UPDATED: VeriSign conference cancellations ignite acquisition rumors

VeriSign's (Nasdaq: VRSN) sudden cancellation of appearances at two investor conferences spurred rumors on Wednesday that the company may be heading to the auction block, and drove VeriSign stock up 7.6 percent in Nasdaq trading. However, a sale was not what was on the company's agenda: Instead, VeriSign announced Thursday that CFO Brian Robins was resigning.

News of Robins' departure drove VeriSign's stock down almost 14 percent.

Ed Maguire, an analyst at Credit Agricole Securities Inc. in New York, told Bloomberg that the cancellation of the two appearances could mean that "significant corporate action may be pending."

There are two possibilities here.

One is they are getting ready to announce a new CEO to replace the recently departed Mark McLaughlin, who left VeriSign last month to join Palo Alto Networks. The other possibility is VeriSign will be acquired by a private equity firm, which could purchase the company and revamp it to become profitable.

After cancelling its appearance at the JPMorgan Chase & Co. conference in May 2010 due to what it said was a scheduling conflict, it announced it was selling its authentication-services unit to Symantec Corp. for $1.28 billion the next day.

Known as a manager of the Internet's dot-com and dot-net addresses, VeriSign has been selling off a number of its "non-core" businesses since 2007, including its communications division and security business.  

For more:
- Bloomberg has this article

Related articles:
TNS offers $230 million for VeriSign division
AT&T to acquire VeriSign security business
New firm Globys emerges from VeriSign vault
Will VeriSign undo M&A binge?
VeriSign looks to unload telecom assets

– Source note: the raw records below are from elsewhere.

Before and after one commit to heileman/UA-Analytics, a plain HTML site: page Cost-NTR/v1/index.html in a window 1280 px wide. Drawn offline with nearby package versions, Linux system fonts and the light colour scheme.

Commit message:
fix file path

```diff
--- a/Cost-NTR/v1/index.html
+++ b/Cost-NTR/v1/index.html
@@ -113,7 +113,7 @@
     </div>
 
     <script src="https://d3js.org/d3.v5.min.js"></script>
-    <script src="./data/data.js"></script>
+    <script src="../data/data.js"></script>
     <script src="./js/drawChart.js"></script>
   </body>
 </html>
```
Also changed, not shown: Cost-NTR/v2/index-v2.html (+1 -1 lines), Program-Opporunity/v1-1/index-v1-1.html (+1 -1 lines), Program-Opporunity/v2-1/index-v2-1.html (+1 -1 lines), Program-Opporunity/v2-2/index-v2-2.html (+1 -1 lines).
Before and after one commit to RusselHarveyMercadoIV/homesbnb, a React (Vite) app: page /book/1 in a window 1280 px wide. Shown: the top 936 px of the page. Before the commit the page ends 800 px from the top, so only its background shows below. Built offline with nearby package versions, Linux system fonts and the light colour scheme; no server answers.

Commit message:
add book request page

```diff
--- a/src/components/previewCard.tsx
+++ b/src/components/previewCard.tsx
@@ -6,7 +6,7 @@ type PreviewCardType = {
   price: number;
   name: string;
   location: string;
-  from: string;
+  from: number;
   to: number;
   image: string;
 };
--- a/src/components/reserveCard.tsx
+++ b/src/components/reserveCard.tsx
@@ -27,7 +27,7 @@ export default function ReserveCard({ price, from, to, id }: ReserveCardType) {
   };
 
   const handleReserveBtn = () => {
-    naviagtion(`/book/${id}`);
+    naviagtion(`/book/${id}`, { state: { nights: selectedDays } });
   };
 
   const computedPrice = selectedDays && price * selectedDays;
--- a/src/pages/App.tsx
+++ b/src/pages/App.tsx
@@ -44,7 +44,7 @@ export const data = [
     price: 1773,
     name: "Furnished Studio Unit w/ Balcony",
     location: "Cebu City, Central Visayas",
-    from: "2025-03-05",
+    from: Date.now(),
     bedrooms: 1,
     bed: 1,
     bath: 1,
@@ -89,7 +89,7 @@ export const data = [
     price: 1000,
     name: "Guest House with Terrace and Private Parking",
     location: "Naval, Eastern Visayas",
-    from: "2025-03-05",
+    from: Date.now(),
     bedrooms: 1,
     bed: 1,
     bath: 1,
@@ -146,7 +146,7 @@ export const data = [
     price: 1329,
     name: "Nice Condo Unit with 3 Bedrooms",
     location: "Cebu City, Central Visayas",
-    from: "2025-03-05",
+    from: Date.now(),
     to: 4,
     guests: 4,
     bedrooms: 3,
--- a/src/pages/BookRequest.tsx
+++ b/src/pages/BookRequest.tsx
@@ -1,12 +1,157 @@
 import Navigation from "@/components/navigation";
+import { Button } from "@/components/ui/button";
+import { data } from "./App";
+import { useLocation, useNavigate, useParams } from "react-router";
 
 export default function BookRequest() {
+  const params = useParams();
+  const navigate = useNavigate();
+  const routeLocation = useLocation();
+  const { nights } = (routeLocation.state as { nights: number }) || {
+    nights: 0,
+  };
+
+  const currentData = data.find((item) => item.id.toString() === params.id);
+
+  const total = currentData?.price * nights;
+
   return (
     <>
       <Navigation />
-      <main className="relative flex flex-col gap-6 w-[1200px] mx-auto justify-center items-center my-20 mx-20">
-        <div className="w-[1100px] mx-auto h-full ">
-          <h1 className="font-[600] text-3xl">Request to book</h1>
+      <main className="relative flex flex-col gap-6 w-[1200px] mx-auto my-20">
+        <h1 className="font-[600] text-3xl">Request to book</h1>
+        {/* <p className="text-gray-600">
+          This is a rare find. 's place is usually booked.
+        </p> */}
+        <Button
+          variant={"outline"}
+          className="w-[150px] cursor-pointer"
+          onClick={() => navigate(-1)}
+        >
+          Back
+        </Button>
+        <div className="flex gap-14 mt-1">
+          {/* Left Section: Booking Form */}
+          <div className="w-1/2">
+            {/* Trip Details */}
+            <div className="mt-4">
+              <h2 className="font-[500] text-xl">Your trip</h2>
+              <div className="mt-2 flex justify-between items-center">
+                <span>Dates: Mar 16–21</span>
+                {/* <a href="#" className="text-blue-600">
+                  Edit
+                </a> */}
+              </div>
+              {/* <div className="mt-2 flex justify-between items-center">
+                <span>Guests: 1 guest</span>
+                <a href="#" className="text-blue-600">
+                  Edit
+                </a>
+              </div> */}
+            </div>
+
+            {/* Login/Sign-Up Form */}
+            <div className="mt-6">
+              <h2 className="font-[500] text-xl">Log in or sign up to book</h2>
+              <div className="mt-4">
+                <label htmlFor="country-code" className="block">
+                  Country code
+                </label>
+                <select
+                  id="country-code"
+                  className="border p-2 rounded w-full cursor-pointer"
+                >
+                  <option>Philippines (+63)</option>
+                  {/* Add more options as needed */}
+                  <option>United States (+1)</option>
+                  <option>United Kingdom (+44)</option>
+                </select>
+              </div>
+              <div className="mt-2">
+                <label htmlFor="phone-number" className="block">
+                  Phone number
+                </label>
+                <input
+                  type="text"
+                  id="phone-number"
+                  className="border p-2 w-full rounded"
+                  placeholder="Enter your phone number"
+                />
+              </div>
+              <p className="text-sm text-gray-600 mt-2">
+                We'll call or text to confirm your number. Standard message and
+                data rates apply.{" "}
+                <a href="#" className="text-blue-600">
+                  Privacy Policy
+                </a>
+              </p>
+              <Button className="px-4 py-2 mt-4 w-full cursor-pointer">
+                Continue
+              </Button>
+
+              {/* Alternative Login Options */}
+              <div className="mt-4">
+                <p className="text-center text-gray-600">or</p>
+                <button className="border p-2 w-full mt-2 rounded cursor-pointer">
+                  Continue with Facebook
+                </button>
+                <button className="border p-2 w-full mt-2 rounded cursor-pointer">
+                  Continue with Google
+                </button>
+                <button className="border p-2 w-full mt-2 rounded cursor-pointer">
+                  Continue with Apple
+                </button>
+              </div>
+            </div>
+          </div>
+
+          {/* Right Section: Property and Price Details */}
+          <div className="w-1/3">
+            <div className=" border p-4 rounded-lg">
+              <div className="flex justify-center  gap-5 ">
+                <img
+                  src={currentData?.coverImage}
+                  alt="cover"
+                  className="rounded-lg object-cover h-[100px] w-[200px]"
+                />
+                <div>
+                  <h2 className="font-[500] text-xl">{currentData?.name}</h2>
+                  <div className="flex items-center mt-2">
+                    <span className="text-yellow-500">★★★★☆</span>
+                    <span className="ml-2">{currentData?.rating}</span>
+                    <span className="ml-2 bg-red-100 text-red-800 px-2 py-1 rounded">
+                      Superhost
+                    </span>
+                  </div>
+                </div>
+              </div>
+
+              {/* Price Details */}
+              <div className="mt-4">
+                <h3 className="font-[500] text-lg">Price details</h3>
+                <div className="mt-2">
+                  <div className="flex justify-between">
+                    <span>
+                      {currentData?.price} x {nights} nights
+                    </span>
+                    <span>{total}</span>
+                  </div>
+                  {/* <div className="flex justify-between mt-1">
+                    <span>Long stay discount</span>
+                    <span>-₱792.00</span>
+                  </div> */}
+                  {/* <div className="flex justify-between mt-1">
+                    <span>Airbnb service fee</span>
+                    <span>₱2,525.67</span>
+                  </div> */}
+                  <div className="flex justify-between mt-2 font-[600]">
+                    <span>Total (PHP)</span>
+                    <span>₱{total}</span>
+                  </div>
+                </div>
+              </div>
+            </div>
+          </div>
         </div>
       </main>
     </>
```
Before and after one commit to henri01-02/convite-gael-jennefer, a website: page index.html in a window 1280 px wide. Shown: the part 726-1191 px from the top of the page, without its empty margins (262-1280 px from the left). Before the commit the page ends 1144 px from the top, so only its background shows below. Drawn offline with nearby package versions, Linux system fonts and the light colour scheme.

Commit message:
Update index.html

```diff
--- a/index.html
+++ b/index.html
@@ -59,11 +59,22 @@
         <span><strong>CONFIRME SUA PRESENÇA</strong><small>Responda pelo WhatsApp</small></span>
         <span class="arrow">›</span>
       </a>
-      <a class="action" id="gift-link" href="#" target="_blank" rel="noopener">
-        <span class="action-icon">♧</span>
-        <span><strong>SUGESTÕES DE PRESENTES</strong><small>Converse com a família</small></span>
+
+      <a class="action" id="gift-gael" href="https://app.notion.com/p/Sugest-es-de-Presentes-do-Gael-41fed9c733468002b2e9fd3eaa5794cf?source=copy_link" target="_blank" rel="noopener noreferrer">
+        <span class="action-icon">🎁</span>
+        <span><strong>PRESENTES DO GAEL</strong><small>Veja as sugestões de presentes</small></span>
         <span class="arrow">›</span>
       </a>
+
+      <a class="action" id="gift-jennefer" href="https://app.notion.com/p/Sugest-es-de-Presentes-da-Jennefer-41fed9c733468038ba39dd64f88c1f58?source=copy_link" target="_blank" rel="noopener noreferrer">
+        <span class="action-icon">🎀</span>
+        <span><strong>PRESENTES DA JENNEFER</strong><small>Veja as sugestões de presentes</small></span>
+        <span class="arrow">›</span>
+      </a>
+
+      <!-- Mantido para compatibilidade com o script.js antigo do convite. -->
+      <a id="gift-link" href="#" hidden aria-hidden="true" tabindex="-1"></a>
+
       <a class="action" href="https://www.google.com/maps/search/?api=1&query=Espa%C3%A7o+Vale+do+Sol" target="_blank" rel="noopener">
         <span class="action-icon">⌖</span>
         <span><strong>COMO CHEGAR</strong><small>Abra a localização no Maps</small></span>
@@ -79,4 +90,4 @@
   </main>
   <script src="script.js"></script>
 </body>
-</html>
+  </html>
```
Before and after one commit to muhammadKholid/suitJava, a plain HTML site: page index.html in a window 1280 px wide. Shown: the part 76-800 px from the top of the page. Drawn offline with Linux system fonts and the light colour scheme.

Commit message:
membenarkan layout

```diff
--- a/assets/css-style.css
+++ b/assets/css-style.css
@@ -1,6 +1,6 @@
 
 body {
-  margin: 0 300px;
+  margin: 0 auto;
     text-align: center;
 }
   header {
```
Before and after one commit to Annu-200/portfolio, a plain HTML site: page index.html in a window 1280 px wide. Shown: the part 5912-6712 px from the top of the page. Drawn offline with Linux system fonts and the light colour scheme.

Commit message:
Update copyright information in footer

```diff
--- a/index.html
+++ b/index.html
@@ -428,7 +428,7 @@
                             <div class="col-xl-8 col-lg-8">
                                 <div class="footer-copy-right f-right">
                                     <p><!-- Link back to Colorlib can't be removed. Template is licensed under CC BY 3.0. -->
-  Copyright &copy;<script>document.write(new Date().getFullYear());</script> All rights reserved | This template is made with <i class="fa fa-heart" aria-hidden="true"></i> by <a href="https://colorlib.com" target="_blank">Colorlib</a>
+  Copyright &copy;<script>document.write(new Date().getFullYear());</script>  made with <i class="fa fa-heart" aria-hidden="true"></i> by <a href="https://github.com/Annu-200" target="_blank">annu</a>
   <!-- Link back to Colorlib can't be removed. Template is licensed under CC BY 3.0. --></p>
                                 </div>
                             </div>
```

Suggested Articles

C Spire is installing more than 33 miles of fiber across four counties in Mississippi in order to provide faster broadband speeds to rural areas.

There's no doubt that SASE has picked up steam this year after Gartner coined the phrase last year, and now MEF has joined the SASE fray.

The deal includes delivering managed network services to over 700 sites in 91 countries.